Vineyard police solidified their hockey dominance over Island firefighters with a 9-1 victory at the second annual Guns and Hoses event at the Ice Arena on Saturday evening.

The game appeared to be rout until the final minute when, in a curious repeat from last year, the scoreboard magically changed to a 9-9 tie. A penalty shootout was called for where an ace shot by Edgartown police officer Zach Townes clinched it for Blue.

The stands were packed with hundreds of residents of all ages decked out in emerald sweaters and shamrock flair to commemorate St. Patrick’s Day.

Team Fire had the most enthusiastic supporters, with the biggest cheers erupting after Oak Bluffs EMS officer Belle Dinning, one of the few women on the ice, scored the Red team’s only goal.

Never too old to rough it up on the ice. — Mark Alan Lovewell

Though bragging rights were on the line, the reason for the matchup transcended rivalry. The event raised over $9,000 for Vineyard House, a nonprofit that provides housing for Island men and women in the early stages of recovery from alcohol and drug addiction.
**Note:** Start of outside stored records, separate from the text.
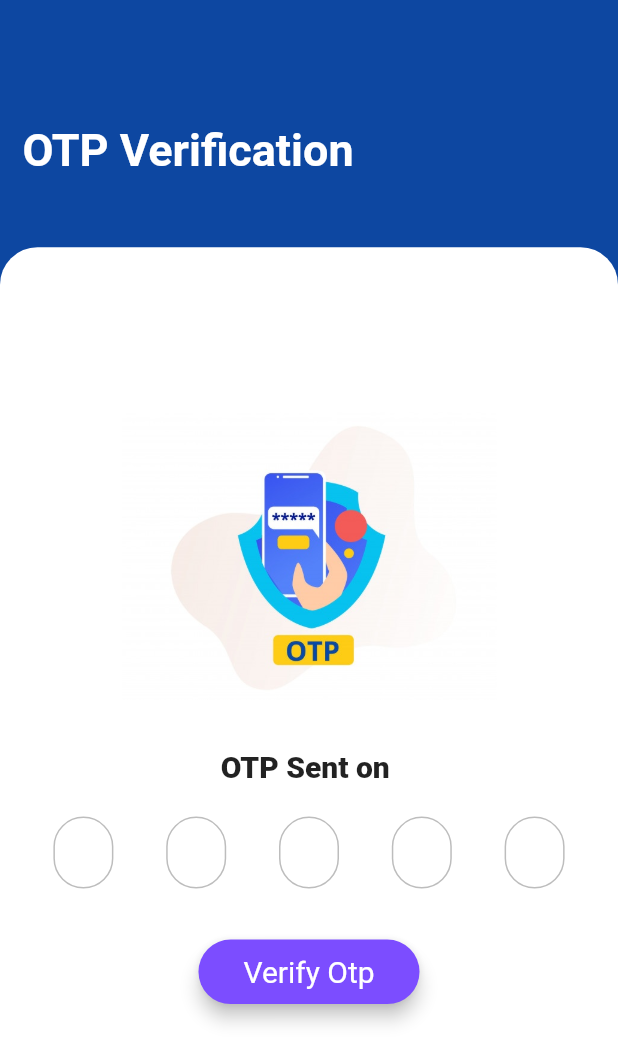
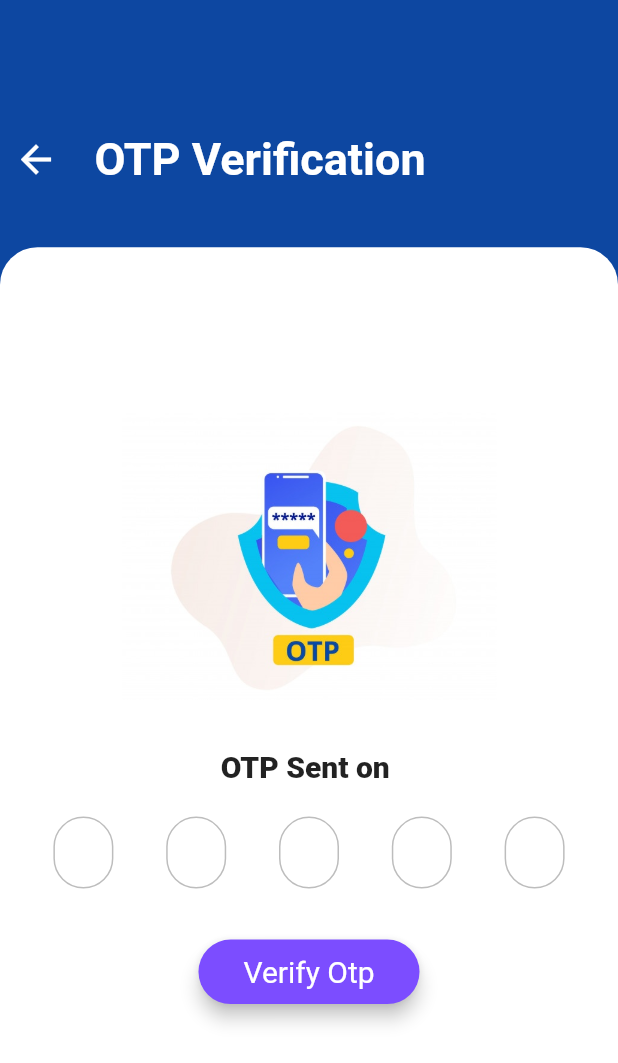
Before and after one commit to Ayushsahu6700/Login-Screen-Bloc, a Flutter app: the otpScreen screen opened directly with empty values, on a phone screen of 412 x 824 dp. Shown: the top 1063 px of the screen. Run offline on Flutter 3.47's test engine with Material 2 defaults, Android fonts, the light colour scheme and no system bars; drawn by our look-alikes of bouncing_widget, otp_text_field, show_up_animation.

Commit message:
improving ui

```diff
--- a/lib/controllers/mobilebloc.dart
+++ b/lib/controllers/mobilebloc.dart
@@ -27,4 +27,8 @@ class MobileBloc {
       mobileSink.add(error);
     });
   }
+  void dispose() {
+    _stateStreamController.close();
+    _eventStreamController.close();
+  }
 }
--- a/lib/controllers/otpController.dart
+++ b/lib/controllers/otpController.dart
@@ -27,4 +27,8 @@ class OtpBloc {
       otpSink.add(error);
     });
   }
+  void dispose() {
+    _stateStreamController.close();
+    _eventStreamController.close();
+  }
 }
--- a/lib/views/otpScreen.dart
+++ b/lib/views/otpScreen.dart
@@ -20,6 +20,7 @@ class _otpScreenState extends State<otpScreen>
   String pin = "";
   late AnimationController controller;
   late Animation animation;
+  late Animation animation2;
   @override
   void initState() {
     // TODO: implement initState
@@ -30,10 +31,19 @@ class _otpScreenState extends State<otpScreen>
     );
     animation =
         CurvedAnimation(parent: controller, curve: Curves.easeInOutBack);
+    animation2 = ColorTween(begin: Colors.black, end: Colors.blue[900])
+        .animate(controller);
     controller.forward();
     controller.addListener(() {
       setState(() {});
     });
+  }
+
+  @override
+  void dispose() {
+    // TODO: implement dispose
+    otpBloc.dispose();
+    super.dispose();
   }
 
   @override
@@ -45,7 +55,7 @@ class _otpScreenState extends State<otpScreen>
             Container(
               width: MediaQuery.of(context).size.width,
               height: MediaQuery.of(context).size.height,
-              color: Colors.blue[900],
+              color: animation2.value,
               child: Column(
                 mainAxisAlignment: MainAxisAlignment.start,
                 crossAxisAlignment: CrossAxisAlignment.start,
@@ -53,7 +63,20 @@ class _otpScreenState extends State<otpScreen>
                   SizedBox(
                     height: MediaQuery.of(context).size.height / 10,
                   ),
-                  Heading(size: 30, text: "OTP Verification"),
+                  Row(
+                    children: [
+                      IconButton(
+                          onPressed: () {
+                            Navigator.pop(context);
+                          },
+                          icon: Icon(
+                            Icons.arrow_back,
+                            color: Colors.white,
+                            size: 30,
+                          )),
+                      Heading(size: 30, text: "OTP Verification"),
+                    ],
+                  ),
                 ],
               ),
             ),
```
Also changed, not shown: lib/views/firstpage.dart (+12 -3 lines).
The partnership was the brainchild of Tisbury police detective Max Sherman, who told the Gazette that addiction on the Island is an epidemic and he was glad to find a way to help raise funds for a cause that helps fight back.

“We deal with addiction on a day to day basis,” said Detective Sherman.

Kate Desrosiers, executive director of Vineyard House, said she was more than happy to work with the Island’s bravest.

“They are first responders to some of our residents,” said Ms. Desrosiers. “They are on the front lines of addiction.”

“I think substance abuse disorder is a community issue,” added Lucy Cox, a recovery coach at Martha’s Vineyard Community Services. “When the community comes together we can change the community in a profound way.”

The boys in blue were tough on the ice leading 9-1 until the score suddenly changed to a 9-9 tie. — Mark Alan Lovewell

Members of both the police and fire teams also raised an additional $500 for youth hockey programs at the arena, according to Oak Bluffs fire EMS lieutenant and event organizer Trulayna Rose.

A public skate before the game raised over $6,000 in skate rentals and donations to cover medical funds for Mike Hathaway, deputy Edgartown harbor master and beloved Zamboni driver, who was seriously injured when a boat fell on him in an accident earlier this week.

Mr. Hathaway is still recovering at Massachusetts General Hospital from a femur injury and compression fracture to his spine, but is in high spirits and cracking jokes, according to his sons Chris and Nicholas, who attended the game.

Nick said they told Mike about the huge turnout and that Mike has been beside himself with gratitude for the community’s support.

“It just shows you what kind of community we have,” added Chris.

The fundraiser was organized by Ryan Gosson who also drives the Zamboni at the Ice Arena. He said that money is still coming in and it’s all thanks to a support of the community.

“You need help with anything and Mike will be there for you,” said Mr. Gosson. “It’s great seeing everyone get together to do something for him.”

Alison Gatchell, 10, of Oak Bluffs writes a note for Mike Hathaway during public skate fundraiser. — Mark Alan Lovewell

Members of both the police and fire department echoed Mr. Gosson’s sentiments and told stories of Mr. Hathaway’s selflessness and kindness. Officer Sherman said that Mr. Hathaway used to give him a fist bump before every high-school hockey game he played in. Oak Bluffs fire chief John Rose said Mr. Hathaway has always been polite and professional with him, and would do anything for a fellow Islander.

Denitsa Alton, a financial clerk at Oak Bluffs elementary school, brought her two kids Tyler and Jason to the skate. Though she said she doesn’t know Mike personally, she was glad to participate in the fundraiser as a member of the Vineyard community.

“The best thing about the Island is when the community comes together when members need help,” said Ms. Alton.

As she spoke, Tyler and Jason were out on the rink gliding and sometimes stumbling on the crowded ice. Ms. Alton said that both just started an instructional hockey program at the arena, the very program where Mr. Hathaway is often seen high-fiving kids while he drives the Zamboni around the rink, and giving them a fist-bump with a big smile before they take the ice.

Donations by cash or check are still being accepted for Mr. Hathaway and can be dropped off in a donation bucket at the Ice Arena during open hours. Donations can also be made by calling the ice arena at 508-693-5329.